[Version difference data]

- - -

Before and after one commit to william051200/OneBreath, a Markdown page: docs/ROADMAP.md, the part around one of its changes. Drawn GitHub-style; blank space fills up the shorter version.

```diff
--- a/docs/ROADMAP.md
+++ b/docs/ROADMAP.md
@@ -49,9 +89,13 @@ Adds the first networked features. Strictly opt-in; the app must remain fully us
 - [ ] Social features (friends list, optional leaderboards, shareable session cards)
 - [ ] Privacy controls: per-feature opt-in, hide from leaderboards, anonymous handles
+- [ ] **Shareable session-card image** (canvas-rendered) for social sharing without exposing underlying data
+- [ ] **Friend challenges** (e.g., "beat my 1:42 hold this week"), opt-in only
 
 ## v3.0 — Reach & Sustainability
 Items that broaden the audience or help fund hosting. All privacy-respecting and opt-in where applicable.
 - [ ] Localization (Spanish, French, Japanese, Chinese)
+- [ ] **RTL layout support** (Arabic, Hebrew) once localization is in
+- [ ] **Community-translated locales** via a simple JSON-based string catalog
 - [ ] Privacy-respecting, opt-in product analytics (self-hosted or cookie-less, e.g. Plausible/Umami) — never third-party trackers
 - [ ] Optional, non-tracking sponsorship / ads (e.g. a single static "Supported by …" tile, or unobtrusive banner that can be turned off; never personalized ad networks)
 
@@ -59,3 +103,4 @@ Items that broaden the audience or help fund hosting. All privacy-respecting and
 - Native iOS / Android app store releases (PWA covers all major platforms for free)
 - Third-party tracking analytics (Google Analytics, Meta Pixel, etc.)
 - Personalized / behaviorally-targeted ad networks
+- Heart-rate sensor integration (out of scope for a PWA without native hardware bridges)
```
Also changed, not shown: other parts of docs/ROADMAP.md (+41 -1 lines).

- - -

▶ [Prompt]:
Among the lines above, count those that hold the word "docs" and give only the count.

▶ [Response]:
4